Several Eritrean and Sudanese migrants who had been held in detention centers in southern Israel were flown, courtesy of the government, to countries in Africa for permanent resettlement recently, Interior Minister Gideon Sa’ar confirmed Tuesday.

According to Sa’ar, the migrants had arrived in a number of African states in accordance with an agreement signed by both Israel and the destination countries’ governments, Haaretz reported.

The minister said that only a few dozen Africans had left the country, but added that he hoped more individuals would follow suit and leave Israeli territory of their own accord.

“Any migrant who wants to go out to a third country can do it, he does not need my approval, he does not need approval from the Ministry of the Interior, he does not need an agreement with the [other] states — he can just do it.”

Education Minister Gideon Sa'ar (photo credit: Abir Sultan/Flash90)

Interior Minister Gideon Sa’ar (photo credit: Abir Sultan/Flash90/File)

The Interior Minister went on to criticize Israeli human rights groups, saying they were confusing the migrants — most of whom are asylum seekers that entered Israel through Egypt — by suggesting that Israel was attempting to expel them. He insisted that the migrants had not been forced to exit the country.

“Even radical organizations protesting against government policy cannot entrench themselves on the tarmac and prevent [the migrants] from leaving,” Sa’ar said.

“Anyone who leaves, whether it’s to their country of origin or a third country, is doing so out of free will, out of choice.”

In mid-February, Sa’ar stated that an estimated 1,500 Eritrean and Sudanese migrants would leave Israel willingly by the end of the same month.

The number of migrants who had exited the country in February was “reminiscent of the number of infiltrators who entered Israel during the peak of illegal infiltration,” Sa’ar said without specifying.

The Israeli government reportedly offers migrants grants amounting to $3,500 to leave the country of their own accord. That financial incentive, along with the disincentive of the “infiltration law,” under which illegal African immigrants can be held in detention centers in southern Israel for indeterminate periods, have prompted some Africans to reconsider staying in the country.

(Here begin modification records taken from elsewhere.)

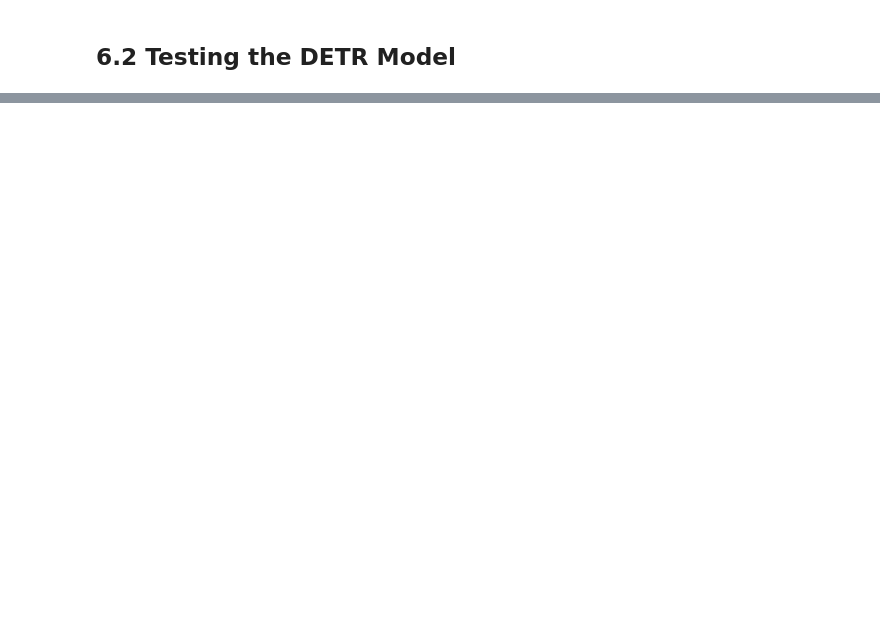
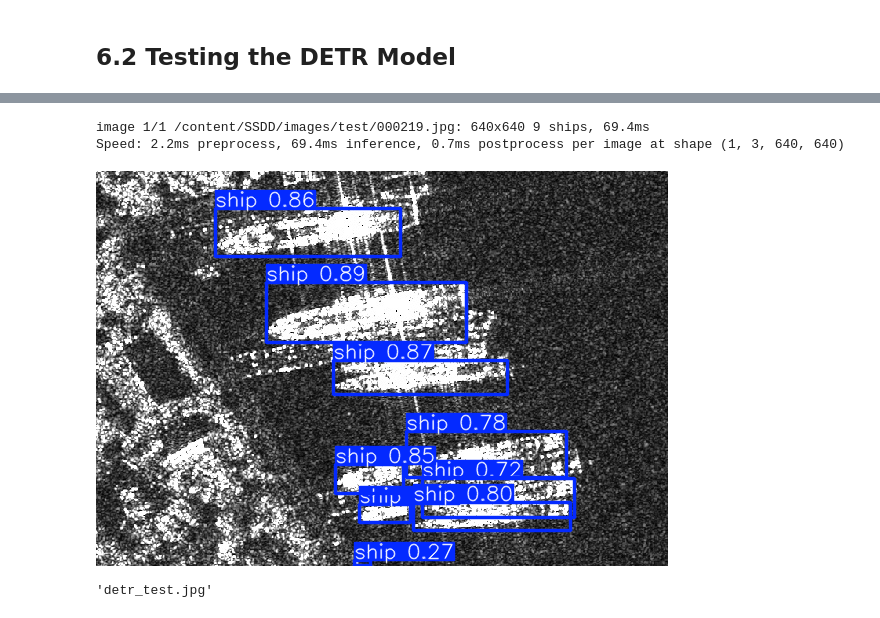
Before and after one commit to carthomp99/ML-SARShipDetection-Tutorial, a Jupyter notebook: ML-SARShipDetection-Tutorial.ipynb, the cells around one changed output, grey strips where cells are left out. Saved outputs shown, nothing was run; the diff lists cells and outputs as text; code cells hidden in the pictures; blank space fills up the shorter version.

```diff
--- a/ML-SARShipDetection-Tutorial.ipynb
+++ b/ML-SARShipDetection-Tutorial.ipynb
@@ -679,0 +702,13 @@ Where I will give a tutorial on how to take the outputs and meaningfully compare
+# %%
+test_img = 'SSDD/images/test/000219.jpg'
+
+model = YOLO('CT_rtdetr_SAR.pt')
+results = model(test_img)
+
+results[0].show()
+results[0].save(filename="detr_test.jpg")
+# %% [output]
+image 1/1 /content/SSDD/images/test/000219.jpg: 640x640 9 ships, 69.4ms
+Speed: 2.2ms preprocess, 69.4ms inference, 0.7ms postprocess per image at shape (1, 3, 640, 640)
+[figure, added]
+'detr_test.jpg'
```
Also changed, not shown: parts of 39 cells of this notebook.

African refugees are loaded on a bus in southern Tel-Aviv, and moved to "Holot" detention center, on Sunday January 26, 2014 (photo credit: Tomer Neuberg/Flash 90)

African refugees are loaded on a bus in southern Tel-Aviv, and moved to “Holot” detention center, on Sunday January 26, 2014 (photo credit: Tomer Neuberg/Flash 90)

In 2013, 2,612 asylum-seekers, 1,955 of whom were from Sudan or Eritrea, left Israel as part of a voluntary departure program, up from just 461 in 2012. There are currently upwards of 50,000 African migrants in Israel.

In early January, thousands of African asylum seekers took to the streets in Tel Aviv and Jerusalem to protest government policies, and to demand refugee status. After a week, the series of rallies and strikes ended, largely without success, and with government officials maintaining that the current legislation would not be changed.